"""

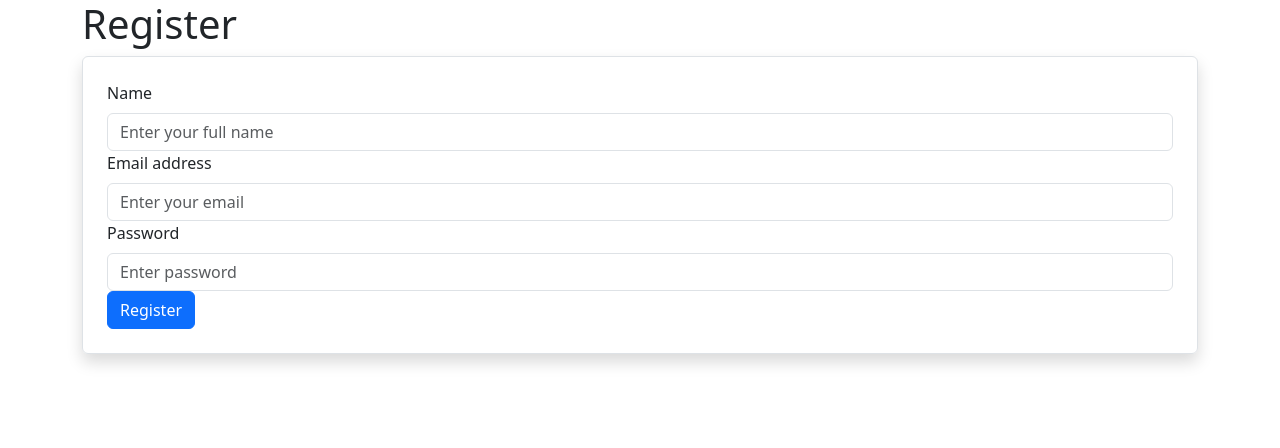
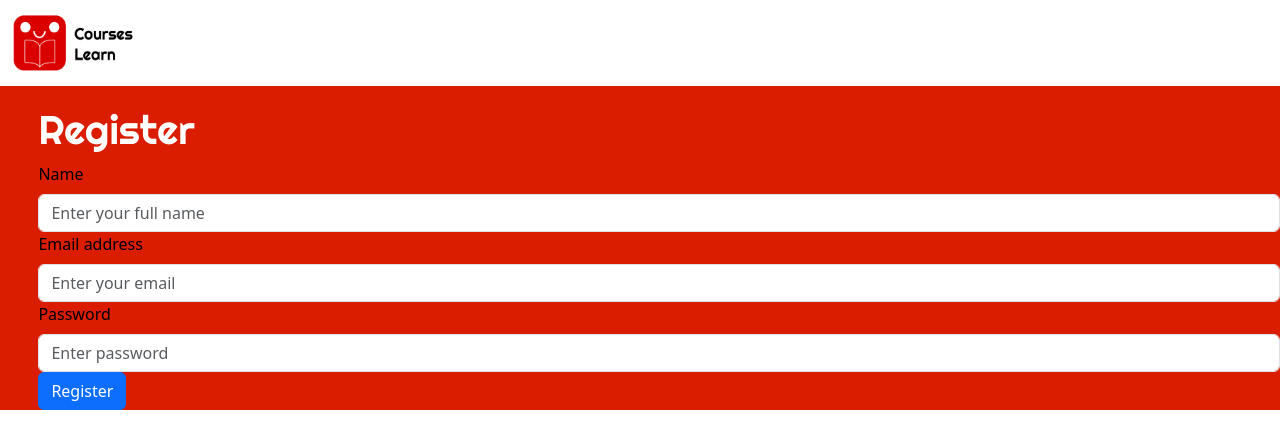
Before and after one commit to Alivefordie/course_learn, a React (Create React App) app in the folder client/: page /register in a window 1280 px wide. Shown: the top 448 px of the page. Built offline with nearby package versions, Linux system fonts and the light colour scheme.

Commit message:
UI-Controller

```diff
--- a/client/public/index.html
+++ b/client/public/index.html
@@ -3,6 +3,9 @@
   <head>
     <meta charset="utf-8" />
     <link rel="icon" href="%PUBLIC_URL%/favicon.ico" />
+    <link rel="preconnect" href="https://fonts.googleapis.com">
+<link rel="preconnect" href="https://fonts.gstatic.com" crossorigin>
+<link href="https://fonts.googleapis.com/css2?family=Righteous&display=swap" rel="stylesheet">
     <meta name="viewport" content="width=device-width, initial-scale=1" />
     <meta name="theme-color" content="#000000" />
     <meta
--- a/client/src/App.js
+++ b/client/src/App.js
@@ -1,29 +1,21 @@
-import "./App.css";
-import NavbarTop from "./components/NavbarTop";
-import NavbarLink from "./components/NavbarLink";
+
+import './App.css';
+import NavbarTop from './components/NavbarTop';
+import NavbarLink from './components/NavbarLink';
 import { BsBell } from "react-icons/bs";
-import React, { useEffect, useState } from "react";
-import { Container } from "react-bootstrap";
-import AllCourse from "./pages/allCourse"
+import React,{ useEffect,useState} from 'react';
+import Register from './pages/Register';
 
 function App() {
-  const [courses1, setCourses1] = useState([]);
 
-  const Getdata = async () => {
-    try {
-      const response = await fetch(`http://localhost:1337/api/courses`);
-      const coursesData = await response.json();
-      setCourses1(coursesData);
-      console.log(coursesData);
-    } catch (error) {
-      console.error("Error fetching data:", error);
-    }
-  };
 
   return (
-    <div className="body">
-      <AllCourse />
+
+    <div >
+       <Register/>
+
     </div>
+
   );
 }
 
--- /dev/null
+++ b/client/src/css/RegisterCss.module.css
@@ -0,0 +1,26 @@
+.Register {
+    background-color: rgb(218, 29, 0);
+    color: white;
+
+}
+
+.register {
+    color: black;
+    margin-left: 3vw;
+}
+
+.register2 {
+    color: black;
+
+}
+
+.righteous {
+    font-family: "Righteous", sans-serif;
+    font-weight: 400;
+    font-style: normal;
+    margin-left: 3vw;
+  }
+
+.form {
+    margin-right: 3vw;
+}
--- a/client/src/index.css
+++ b/client/src/index.css
@@ -1,3 +1,4 @@
+
 body {
   margin: 0;
   font-family: -apple-system, BlinkMacSystemFont, 'Segoe UI', 'Roboto', 'Oxygen',
--- a/client/src/pages/Register.js
+++ b/client/src/pages/Register.js
@@ -5,6 +5,9 @@ import Form from "react-bootstrap/Form";
 import "bootstrap/dist/css/bootstrap.min.css";
 import { useState } from "react";
 import { useNavigate } from "react-router-dom";
+import NavbarTop from "../components/NavbarTop";
+import NavbarLink from "../components/NavbarLink";
+import styles from "../css/RegisterCss.module.css";
 
 const Register = () => {
     const navigate = useNavigate();
@@ -40,11 +43,12 @@ const Register = () => {
         }));
       };
     return (
-        <div className="container">
-      <h1>Register</h1>
-      <Form className="rounded p-4 border shadow">
+        <div className = {styles.Register}>
+        <NavbarTop />
+      <h1 className = {styles.righteous}>Register</h1>
+      <Form className= {styles.register}>
         <Form.Group controlId="name" >
-          <Form.Label>Name</Form.Label>
+          <Form.Label  className= {styles.register2}>Name</Form.Label>
           <Form.Control type="text" placeholder="Enter your full name" name = "username" value = {user.username} onChange={handleUserChange}/>
         </Form.Group>
         <Form.Group controlId="email">
--- a/client/src/pages/instructors/Page2.js
+++ b/client/src/pages/instructors/Page2.js
@@ -2,8 +2,6 @@ import React, { useState, useEffect } from "react";
 import axios from "axios";
 import { useParams } from "react-router-dom";
 import Specific from "../../components/Specific";
-import NavbarTop from "../../components/NavbarTop";
-import NavbarLink from "../../components/NavbarLink";
 
 const Pag2 = () => {
     const [courses1, setCourses1] = useState([]);
@@ -24,9 +22,12 @@ const Pag2 = () => {
     }, [item]);
 
     return (
-        <div className="body">
-      <NavbarTop NavbarLink={NavbarLink} />
-            <Specific data = {courses1} />
+        <div>
+            <h1>
+
+                <Specific data = {courses1} />
+            </h1>
+
         </div>
     );
 }
```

"""

▶ Work instructions:
Could you print the listing above word for word, without its pictures?

▶ Solution for this problem:
Before and after one commit to Alivefordie/course_learn, a React (Create React App) app in the folder client/: page /register in a window 1280 px wide. Shown: the top 448 px of the page. Built offline with nearby package versions, Linux system fonts and the light colour scheme.

Commit message:
UI-Controller

```diff
--- a/client/public/index.html
+++ b/client/public/index.html
@@ -3,6 +3,9 @@
   <head>
     <meta charset="utf-8" />
     <link rel="icon" href="%PUBLIC_URL%/favicon.ico" />
+    <link rel="preconnect" href="https://fonts.googleapis.com">
+<link rel="preconnect" href="https://fonts.gstatic.com" crossorigin>
+<link href="https://fonts.googleapis.com/css2?family=Righteous&display=swap" rel="stylesheet">
     <meta name="viewport" content="width=device-width, initial-scale=1" />
     <meta name="theme-color" content="#000000" />
     <meta
--- a/client/src/App.js
+++ b/client/src/App.js
@@ -1,29 +1,21 @@
-import "./App.css";
-import NavbarTop from "./components/NavbarTop";
-import NavbarLink from "./components/NavbarLink";
+
+import './App.css';
+import NavbarTop from './components/NavbarTop';
+import NavbarLink from './components/NavbarLink';
 import { BsBell } from "react-icons/bs";
-import React, { useEffect, useState } from "react";
-import { Container } from "react-bootstrap";
-import AllCourse from "./pages/allCourse"
+import React,{ useEffect,useState} from 'react';
+import Register from './pages/Register';
 
 function App() {
-  const [courses1, setCourses1] = useState([]);
 
-  const Getdata = async () => {
-    try {
-      const response = await fetch(`http://localhost:1337/api/courses`);
-      const coursesData = await response.json();
-      setCourses1(coursesData);
-      console.log(coursesData);
-    } catch (error) {
-      console.error("Error fetching data:", error);
-    }
-  };
 
   return (
-    <div className="body">
-      <AllCourse />
+
+    <div >
+       <Register/>
+
     </div>
+
   );
 }
 
--- /dev/null
+++ b/client/src/css/RegisterCss.module.css
@@ -0,0 +1,26 @@
+.Register {
+    background-color: rgb(218, 29, 0);
+    color: white;
+
+}
+
+.register {
+    color: black;
+    margin-left: 3vw;
+}
+
+.register2 {
+    color: black;
+
+}
+
+.righteous {
+    font-family: "Righteous", sans-serif;
+    font-weight: 400;
+    font-style: normal;
+    margin-left: 3vw;
+  }
+
+.form {
+    margin-right: 3vw;
+}
--- a/client/src/index.css
+++ b/client/src/index.css
@@ -1,3 +1,4 @@
+
 body {
   margin: 0;
   font-family: -apple-system, BlinkMacSystemFont, 'Segoe UI', 'Roboto', 'Oxygen',
--- a/client/src/pages/Register.js
+++ b/client/src/pages/Register.js
@@ -5,6 +5,9 @@ import Form from "react-bootstrap/Form";
 import "bootstrap/dist/css/bootstrap.min.css";
 import { useState } from "react";
 import { useNavigate } from "react-router-dom";
+import NavbarTop from "../components/NavbarTop";
+import NavbarLink from "../components/NavbarLink";
+import styles from "../css/RegisterCss.module.css";
 
 const Register = () => {
     const navigate = useNavigate();
@@ -40,11 +43,12 @@ const Register = () => {
         }));
       };
     return (
-        <div className="container">
-      <h1>Register</h1>
-      <Form className="rounded p-4 border shadow">
+        <div className = {styles.Register}>
+        <NavbarTop />
+      <h1 className = {styles.righteous}>Register</h1>
+      <Form className= {styles.register}>
         <Form.Group controlId="name" >
-          <Form.Label>Name</Form.Label>
+          <Form.Label  className= {styles.register2}>Name</Form.Label>
           <Form.Control type="text" placeholder="Enter your full name" name = "username" value = {user.username} onChange={handleUserChange}/>
         </Form.Group>
         <Form.Group controlId="email">
--- a/client/src/pages/instructors/Page2.js
+++ b/client/src/pages/instructors/Page2.js
@@ -2,8 +2,6 @@ import React, { useState, useEffect } from "react";
 import axios from "axios";
 import { useParams } from "react-router-dom";
 import Specific from "../../components/Specific";
-import NavbarTop from "../../components/NavbarTop";
-import NavbarLink from "../../components/NavbarLink";
 
 const Pag2 = () => {
     const [courses1, setCourses1] = useState([]);
@@ -24,9 +22,12 @@ const Pag2 = () => {
     }, [item]);
 
     return (
-        <div className="body">
-      <NavbarTop NavbarLink={NavbarLink} />
-            <Specific data = {courses1} />
+        <div>
+            <h1>
+
+                <Specific data = {courses1} />
+            </h1>
+
         </div>
     );
 }
```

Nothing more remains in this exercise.